## Activity
Make an exact copy of the records below, leaving every image out.

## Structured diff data
__________

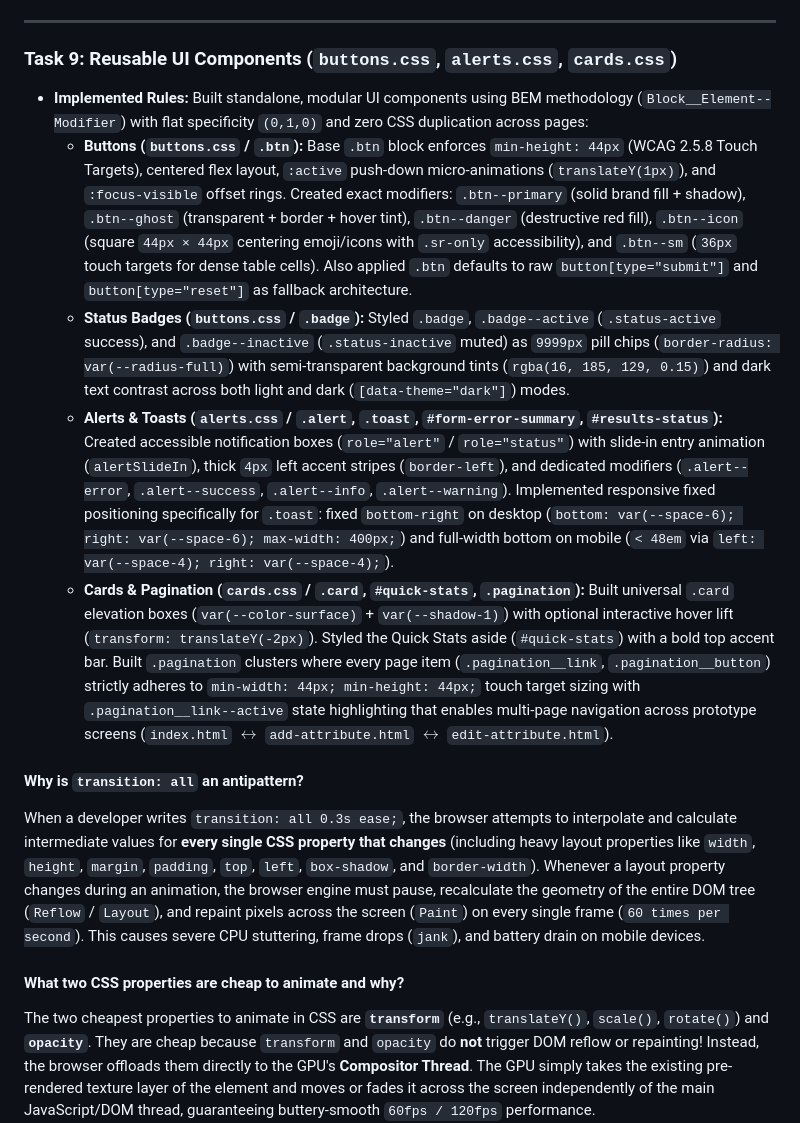
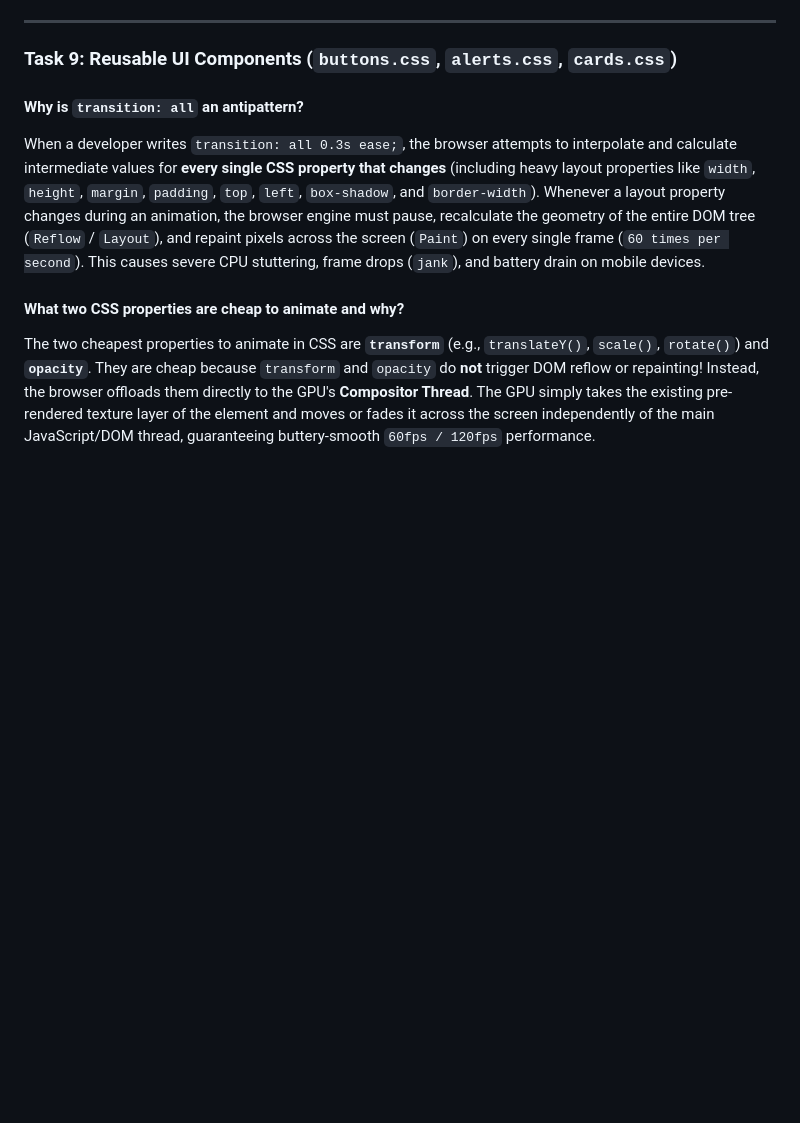
Before and after one commit to bhumika-amicus/attribute-app, a Markdown page: README.md, the part around the change. Drawn GitHub-style; blank space fills up the shorter version.

Commit message:
docs:updated readme

```diff
--- a/README.md
+++ b/README.md
@@ -413,11 +413,6 @@ To provide clear visual guidance when a form section contains validation errors,
 ---
 
 ### Task 9: Reusable UI Components (`buttons.css`, `alerts.css`, `cards.css`)
-- **Implemented Rules:** Built standalone, modular UI components using BEM methodology (`Block__Element--Modifier`) with flat specificity `(0,1,0)` and zero CSS duplication across pages:
-  - **Buttons (`buttons.css` / `.btn`):** Base `.btn` block enforces `min-height: 44px` (WCAG 2.5.8 Touch Targets), centered flex layout, `:active` push-down micro-animations (`translateY(1px)`), and `:focus-visible` offset rings. Created exact modifiers: `.btn--primary` (solid brand fill + shadow), `.btn--ghost` (transparent + border + hover tint), `.btn--danger` (destructive red fill), `.btn--icon` (square `44px × 44px` centering emoji/icons with `.sr-only` accessibility), and `.btn--sm` (`36px` touch targets for dense table cells). Also applied `.btn` defaults to raw `button[type="submit"]` and `button[type="reset"]` as fallback architecture.
-  - **Status Badges (`buttons.css` / `.badge`):** Styled `.badge`, `.badge--active` (`.status-active` success), and `.badge--inactive` (`.status-inactive` muted) as `9999px` pill chips (`border-radius: var(--radius-full)`) with semi-transparent background tints (`rgba(16, 185, 129, 0.15)`) and dark text contrast across both light and dark (`[data-theme="dark"]`) modes.
-  - **Alerts & Toasts (`alerts.css` / `.alert`, `.toast`, `#form-error-summary`, `#results-status`):** Created accessible notification boxes (`role="alert"` / `role="status"`) with slide-in entry animation (`alertSlideIn`), thick `4px` left accent stripes (`border-left`), and dedicated modifiers (`.alert--error`, `.alert--success`, `.alert--info`, `.alert--warning`). Implemented responsive fixed positioning specifically for `.toast`: fixed `bottom-right` on desktop (`bottom: var(--space-6); right: var(--space-6); max-width: 400px;`) and full-width bottom on mobile (`< 48em` via `left: var(--space-4); right: var(--space-4);`).
-  - **Cards & Pagination (`cards.css` / `.card`, `#quick-stats`, `.pagination`):** Built universal `.card` elevation boxes (`var(--color-surface)` + `var(--shadow-1)`) with optional interactive hover lift (`transform: translateY(-2px)`). Styled the Quick Stats aside (`#quick-stats`) with a bold top accent bar. Built `.pagination` clusters where every page item (`.pagination__link`, `.pagination__button`) strictly adheres to `min-width: 44px; min-height: 44px;` touch target sizing with `.pagination__link--active` state highlighting that enables multi-page navigation across prototype screens (`index.html` $\leftrightarrow$ `add-attribute.html` $\leftrightarrow$ `edit-attribute.html`).
 
 #### Why is `transition: all` an antipattern?
 When a developer writes `transition: all 0.3s ease;`, the browser attempts to interpolate and calculate intermediate values for **every single CSS property that changes** (including heavy layout properties like `width`, `height`, `margin`, `padding`, `top`, `left`, `box-shadow`, and `border-width`). Whenever a layout property changes during an animation, the browser engine must pause, recalculate the geometry of the entire DOM tree (`Reflow` / `Layout`), and repaint pixels across the screen (`Paint`) on every single frame (`60 times per second`). This causes severe CPU stuttering, frame drops (`jank`), and battery drain on mobile devices.
```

__________

## Task solution
Before and after one commit to bhumika-amicus/attribute-app, a Markdown page: README.md, the part around the change. Drawn GitHub-style; blank space fills up the shorter version.

Commit message:
docs:updated readme

```diff
--- a/README.md
+++ b/README.md
@@ -413,11 +413,6 @@ To provide clear visual guidance when a form section contains validation errors,
 ---
 
 ### Task 9: Reusable UI Components (`buttons.css`, `alerts.css`, `cards.css`)
-- **Implemented Rules:** Built standalone, modular UI components using BEM methodology (`Block__Element--Modifier`) with flat specificity `(0,1,0)` and zero CSS duplication across pages:
-  - **Buttons (`buttons.css` / `.btn`):** Base `.btn` block enforces `min-height: 44px` (WCAG 2.5.8 Touch Targets), centered flex layout, `:active` push-down micro-animations (`translateY(1px)`), and `:focus-visible` offset rings. Created exact modifiers: `.btn--primary` (solid brand fill + shadow), `.btn--ghost` (transparent + border + hover tint), `.btn--danger` (destructive red fill), `.btn--icon` (square `44px × 44px` centering emoji/icons with `.sr-only` accessibility), and `.btn--sm` (`36px` touch targets for dense table cells). Also applied `.btn` defaults to raw `button[type="submit"]` and `button[type="reset"]` as fallback architecture.
-  - **Status Badges (`buttons.css` / `.badge`):** Styled `.badge`, `.badge--active` (`.status-active` success), and `.badge--inactive` (`.status-inactive` muted) as `9999px` pill chips (`border-radius: var(--radius-full)`) with semi-transparent background tints (`rgba(16, 185, 129, 0.15)`) and dark text contrast across both light and dark (`[data-theme="dark"]`) modes.
-  - **Alerts & Toasts (`alerts.css` / `.alert`, `.toast`, `#form-error-summary`, `#results-status`):** Created accessible notification boxes (`role="alert"` / `role="status"`) with slide-in entry animation (`alertSlideIn`), thick `4px` left accent stripes (`border-left`), and dedicated modifiers (`.alert--error`, `.alert--success`, `.alert--info`, `.alert--warning`). Implemented responsive fixed positioning specifically for `.toast`: fixed `bottom-right` on desktop (`bottom: var(--space-6); right: var(--space-6); max-width: 400px;`) and full-width bottom on mobile (`< 48em` via `left: var(--space-4); right: var(--space-4);`).
-  - **Cards & Pagination (`cards.css` / `.card`, `#quick-stats`, `.pagination`):** Built universal `.card` elevation boxes (`var(--color-surface)` + `var(--shadow-1)`) with optional interactive hover lift (`transform: translateY(-2px)`). Styled the Quick Stats aside (`#quick-stats`) with a bold top accent bar. Built `.pagination` clusters where every page item (`.pagination__link`, `.pagination__button`) strictly adheres to `min-width: 44px; min-height: 44px;` touch target sizing with `.pagination__link--active` state highlighting that enables multi-page navigation across prototype screens (`index.html` $\leftrightarrow$ `add-attribute.html` $\leftrightarrow$ `edit-attribute.html`).
 
 #### Why is `transition: all` an antipattern?
 When a developer writes `transition: all 0.3s ease;`, the browser attempts to interpolate and calculate intermediate values for **every single CSS property that changes** (including heavy layout properties like `width`, `height`, `margin`, `padding`, `top`, `left`, `box-shadow`, and `border-width`). Whenever a layout property changes during an animation, the browser engine must pause, recalculate the geometry of the entire DOM tree (`Reflow` / `Layout`), and repaint pixels across the screen (`Paint`) on every single frame (`60 times per second`). This causes severe CPU stuttering, frame drops (`jank`), and battery drain on mobile devices.
```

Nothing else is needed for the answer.